First I want to say that I am not a lawyer and this is not legal advise.
However I have been reading about this subject and wanted to share the knowledge with you.
I am first going to give you the bottom line and then I will go into more detail in the second post. Both posts are written for international artists. I will mention when things are specifically for a certain country.
Although I try to make sure this applies to everyone and is accurate I don't speak all languages and can make mistakes.
---The Bottom Line---
Protect Your Work!!
Also use a resolution lower than 300 ppi. 72 ppi works perfectly well for showing your work online and limits what someone can do with it.
None of these things will absolutely protect your work it just makes it harder for someone to steal, it takes more effort, and in case of a lawsuit harder for them to claim that they didn't know it was your work and was copyrighted.
If someone is using your work without your permission write a cease and desist letter or submit a DMCA take down notice with the website host. Typically that resolves the problem if that fails you will probably have to go to court.

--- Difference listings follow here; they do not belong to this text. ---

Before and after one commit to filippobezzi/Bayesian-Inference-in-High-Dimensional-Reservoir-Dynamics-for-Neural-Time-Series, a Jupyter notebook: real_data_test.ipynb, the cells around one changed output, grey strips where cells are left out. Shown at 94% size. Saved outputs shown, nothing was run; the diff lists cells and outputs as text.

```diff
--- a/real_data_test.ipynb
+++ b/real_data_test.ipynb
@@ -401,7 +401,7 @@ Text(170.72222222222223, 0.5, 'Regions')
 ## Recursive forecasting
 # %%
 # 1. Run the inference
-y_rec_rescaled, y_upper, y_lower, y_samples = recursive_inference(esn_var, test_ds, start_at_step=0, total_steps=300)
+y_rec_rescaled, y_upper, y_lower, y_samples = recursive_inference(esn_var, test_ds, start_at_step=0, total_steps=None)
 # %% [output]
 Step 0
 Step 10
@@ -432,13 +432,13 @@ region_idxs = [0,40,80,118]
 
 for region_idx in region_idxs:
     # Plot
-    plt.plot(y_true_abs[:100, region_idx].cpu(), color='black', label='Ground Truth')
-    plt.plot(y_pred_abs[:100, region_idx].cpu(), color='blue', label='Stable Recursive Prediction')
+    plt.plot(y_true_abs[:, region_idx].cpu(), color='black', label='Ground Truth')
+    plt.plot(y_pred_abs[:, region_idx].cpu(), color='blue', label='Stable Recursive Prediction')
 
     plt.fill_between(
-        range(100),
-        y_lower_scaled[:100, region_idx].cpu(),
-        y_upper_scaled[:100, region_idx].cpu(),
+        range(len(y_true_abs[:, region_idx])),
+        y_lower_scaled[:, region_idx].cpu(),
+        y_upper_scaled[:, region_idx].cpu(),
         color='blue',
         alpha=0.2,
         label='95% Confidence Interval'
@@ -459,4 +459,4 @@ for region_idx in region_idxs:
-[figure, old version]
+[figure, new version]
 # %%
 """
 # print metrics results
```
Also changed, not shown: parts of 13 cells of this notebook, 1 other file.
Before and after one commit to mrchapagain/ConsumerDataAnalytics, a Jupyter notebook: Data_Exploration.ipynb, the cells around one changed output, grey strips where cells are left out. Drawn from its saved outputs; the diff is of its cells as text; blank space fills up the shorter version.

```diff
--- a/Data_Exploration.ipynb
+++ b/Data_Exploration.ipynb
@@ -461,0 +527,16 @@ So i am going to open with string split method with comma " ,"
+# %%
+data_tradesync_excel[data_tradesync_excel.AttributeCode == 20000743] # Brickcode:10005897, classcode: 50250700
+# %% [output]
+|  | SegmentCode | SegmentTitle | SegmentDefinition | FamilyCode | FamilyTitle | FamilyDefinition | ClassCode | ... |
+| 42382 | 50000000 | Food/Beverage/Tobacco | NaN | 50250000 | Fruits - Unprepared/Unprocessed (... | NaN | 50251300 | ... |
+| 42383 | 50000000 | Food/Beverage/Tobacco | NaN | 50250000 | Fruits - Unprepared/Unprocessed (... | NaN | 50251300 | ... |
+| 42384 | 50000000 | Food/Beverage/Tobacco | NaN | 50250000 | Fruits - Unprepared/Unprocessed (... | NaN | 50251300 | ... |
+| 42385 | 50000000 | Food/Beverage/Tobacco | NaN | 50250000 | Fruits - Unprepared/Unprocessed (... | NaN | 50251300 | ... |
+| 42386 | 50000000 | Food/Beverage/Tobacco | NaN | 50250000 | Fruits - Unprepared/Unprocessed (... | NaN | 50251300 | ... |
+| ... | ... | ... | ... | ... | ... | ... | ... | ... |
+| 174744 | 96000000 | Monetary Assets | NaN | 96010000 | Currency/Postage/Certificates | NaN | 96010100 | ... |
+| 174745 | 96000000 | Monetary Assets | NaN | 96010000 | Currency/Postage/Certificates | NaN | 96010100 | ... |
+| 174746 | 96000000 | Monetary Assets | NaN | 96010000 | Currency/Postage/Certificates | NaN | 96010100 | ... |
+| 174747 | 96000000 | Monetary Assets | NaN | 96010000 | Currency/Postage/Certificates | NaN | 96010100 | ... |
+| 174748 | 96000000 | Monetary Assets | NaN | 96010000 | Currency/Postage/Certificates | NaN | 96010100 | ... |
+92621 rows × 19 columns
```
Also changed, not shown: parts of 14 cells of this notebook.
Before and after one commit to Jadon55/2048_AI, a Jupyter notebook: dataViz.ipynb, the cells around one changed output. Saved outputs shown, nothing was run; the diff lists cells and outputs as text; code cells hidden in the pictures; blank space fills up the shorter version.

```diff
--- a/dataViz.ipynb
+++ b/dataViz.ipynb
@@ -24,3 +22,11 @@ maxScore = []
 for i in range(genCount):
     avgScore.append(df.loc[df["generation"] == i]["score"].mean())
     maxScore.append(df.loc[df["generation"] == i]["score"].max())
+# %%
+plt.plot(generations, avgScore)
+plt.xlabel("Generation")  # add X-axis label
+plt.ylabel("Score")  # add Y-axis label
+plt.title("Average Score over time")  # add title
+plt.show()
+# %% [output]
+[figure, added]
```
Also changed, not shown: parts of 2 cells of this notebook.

If you want to sue someone for using your work you have to register with the copyright office (this is true for most countries, but not all). There is no work around, no if or but. If you want to sue in the U.S. and a few other countries you have to register your work period.
For you to own the rights to your work or to be copyrightable it must be:
1. Original. Not just a painting version of a photograph.
2. Exhibits minimal creativity.
3. Fixed in a tangible form of expression. Files on your hard drive count.
4. It must not be a Work For Hire.
It is a Work for Hire:
1. When an employee performs or creates work for the employer within the scope of the employee's job. You are considered an employee of the company if they pay your Social Security taxes and/or provide you with benefits
2. When work is commissioned and the agreement is in writing.
Selling your Rights to your artwork is a good way to make money. Just because you sell an painting or photograph doesn't mean you sell your rights to the painting or photograph.
Make sure you are specific as to what rights you are selling and for how long.
Typically there are 3 types of transfers.
1. Exclusive license- a transfer of one or more of the rights
2. Nonexclusive license- allowing someone the right to exercise one or more of the rights on a nonexclusive basis. This is not a transfer of copyright ownership.
3. Assignment license- a transfer of all the exclusive rights in a copyright.
Be careful of emailing or posting your work online. Facebook has a nonexclusive license to anything you post on their site. Most mail services will claim the same for anything you email. CA is the exceptional exception.
Okay so the next post will go into detail about copyright. Feel free to ask questions and share your own experiences/ solutions.